**EXERCISE**: Find and copy every line in the records that includes the string "shadow".

/---

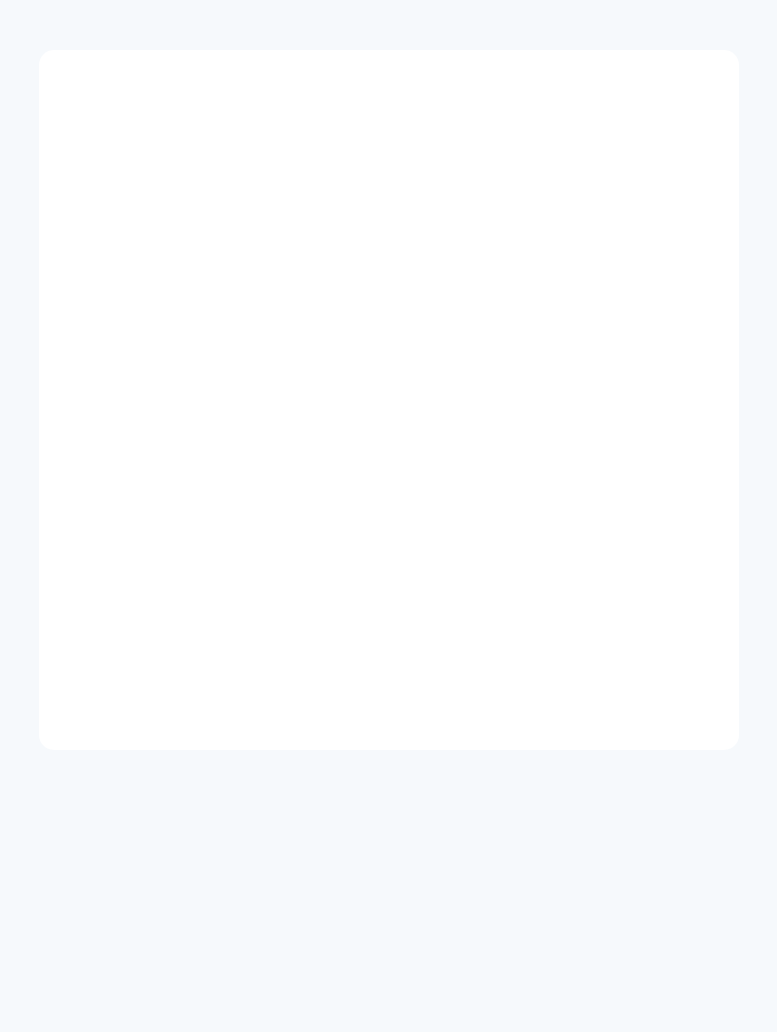
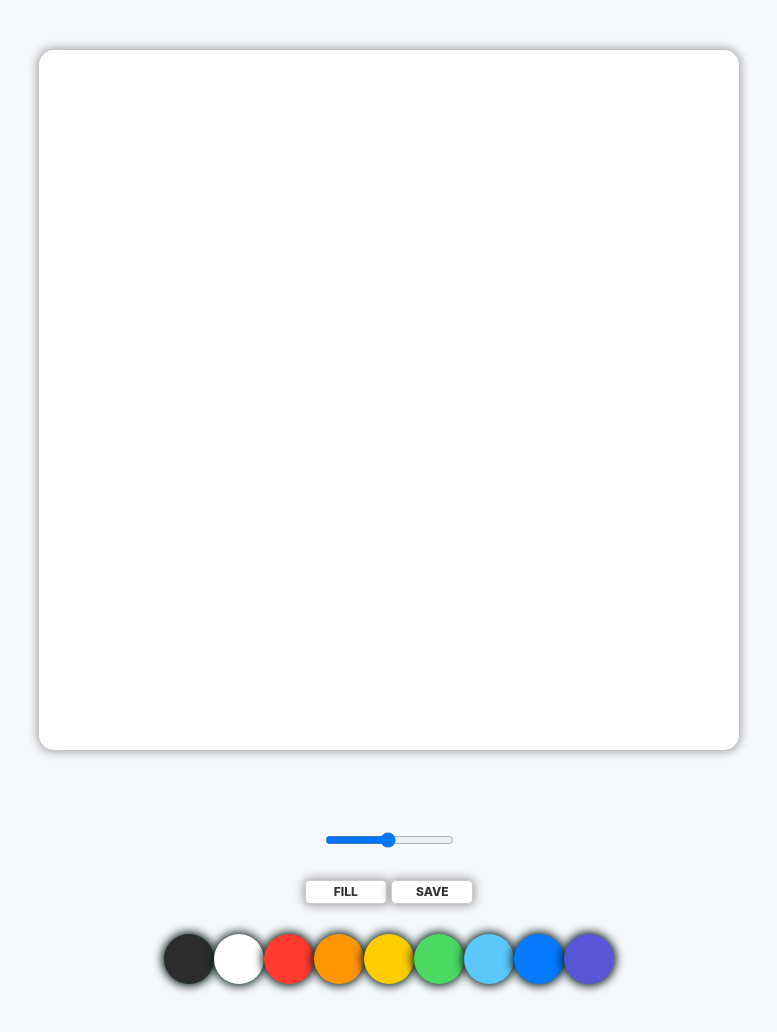
Before and after one commit to jinwon93/paintjs, a plain HTML site: page index.html in a window 1280 px wide. Shown: the whole page, without its empty margins (251-1028 px from the left). Before the commit the page ends 800 px from the top, so only its background shows below. Drawn offline with Linux system fonts and the light colour scheme.

Commit message:
2020-07-10

```diff
--- a/app.js
+++ b/app.js
@@ -0,0 +1,10 @@
+const canvas = document.getElementById("jsCanvas");
+
+function onMouseMove(event){
+    console.log(event);
+}
+
+
+if (canvas) {
+    canvas.addEventListener("mousemove", onMouseMove);
+}
--- a/index.html
+++ b/index.html
@@ -7,9 +7,32 @@
      <title>PaintJS</title>
  </head>
  <body>
-     <canvas id="JsCanvas"class="canvas">
-
-     </canvas>
+     <canvas id="JsCanvas"class="canvas"></canvas>
+     <div class="controls">
+         <div class="controls__range">
+             <input type="range" id="jsRange"
+             min="0.1"
+             max="5.0"
+             value="2.5"
+             step="0.1"
+             />
+         </div>
+         <div class="controls__btns">
+             <button id="jsMode">Fill</button>
+             <button id="jsSave">Save</button>
+         </div>
+     <div class="controls__colors" id="jsColors">
+         <div class="controls__color" style="background-color: #2c2c2c;"></div>
+         <div class="controls__color" style="background-color: white;"></div>
+         <div class="controls__color" style="background-color: #ff3b30;"></div>
+         <div class="controls__color" style="background-color: #ff9500;"></div>
+         <div class="controls__color" style="background-color:#ffcc00 ;"></div>
+         <div class="controls__color" style="background-color: #4cd963;"></div>
+         <div class="controls__color" style="background-color:#5ac8fa ;"></div>
+         <div class="controls__color" style="background-color:#0579ff ;"></div>
+         <div class="controls__color" style="background-color:#5856d6 ;"></div>
+     </div>
+    </div>
      <script src="app.js"></script>
  </body>
  </html>
--- a/style.css
+++ b/style.css
@@ -1,11 +1,12 @@
 @import "reset.css";
+
 body{
     background-color: #f6f9fc;
     font-family: -apple-system, BlinkMacSystemFont, 'Segoe UI', Roboto, Oxygen, Ubuntu, Cantarell, 'Open Sans', 'Helvetica Neue', sans-serif;
     display: flex;
     flex-direction: column;
     align-items: center;
-    padding-top: 50px;
+    padding: 50px 0px;
 }
 
 .canvas{
@@ -13,5 +14,49 @@ body{
     height: 700px;
     background-color: white;
     border-radius: 15px;
-    box-shadow: yellow;
+    -webkit-box-shadow: 0 0 10px 2px #A6A2A3;
+    box-shadow: 0 0 10px 2px #A6A2A3;
 }
+.controls {
+    margin-top: 80px;
+    display: flex;
+    flex-direction: column;
+    align-items: center;
+}
+.controls .controls__btns{
+    margin-bottom: 30px;
+}
+.controls__btns button{
+    all:unset;
+    cursor: pointer;
+    background-color: white;
+    padding:  5px 0px;
+    width: 80px;
+    text-align: center;
+    border-radius: 5px;
+    -webkit-box-shadow: 0 0 10px 2px #A6A2A3;
+    box-shadow: 0 0 10px 2px #A6A2A3;
+    border:1px solid rgba(0, 0, 0, 0.2);
+    color:rgba(0, 0, 0, 0.8);
+    text-transform: uppercase;
+    font-weight: 800;
+    font-size: 12px;
+
+}
+.controls__btns button:active{
+    transform: scale(0.98);
+}
+.controls .controls__colors{
+    display: flex;
+}
+.controls__colors .controls__color{
+    width: 50px;
+    height: 50px;
+    border-radius: 25px;
+    cursor: pointer;
+    -webkit-box-shadow: 0 0 10px 2px #071C17;
+    box-shadow: 0 0 10px 2px #071C17;
+}
+.controls .controls__range{
+    margin-bottom:30px;
+}
```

\---

**SOLUTION**:
-    box-shadow: yellow;
+    -webkit-box-shadow: 0 0 10px 2px #A6A2A3;
+    box-shadow: 0 0 10px 2px #A6A2A3;
+    -webkit-box-shadow: 0 0 10px 2px #A6A2A3;
+    box-shadow: 0 0 10px 2px #A6A2A3;
+    -webkit-box-shadow: 0 0 10px 2px #071C17;
+    box-shadow: 0 0 10px 2px #071C17;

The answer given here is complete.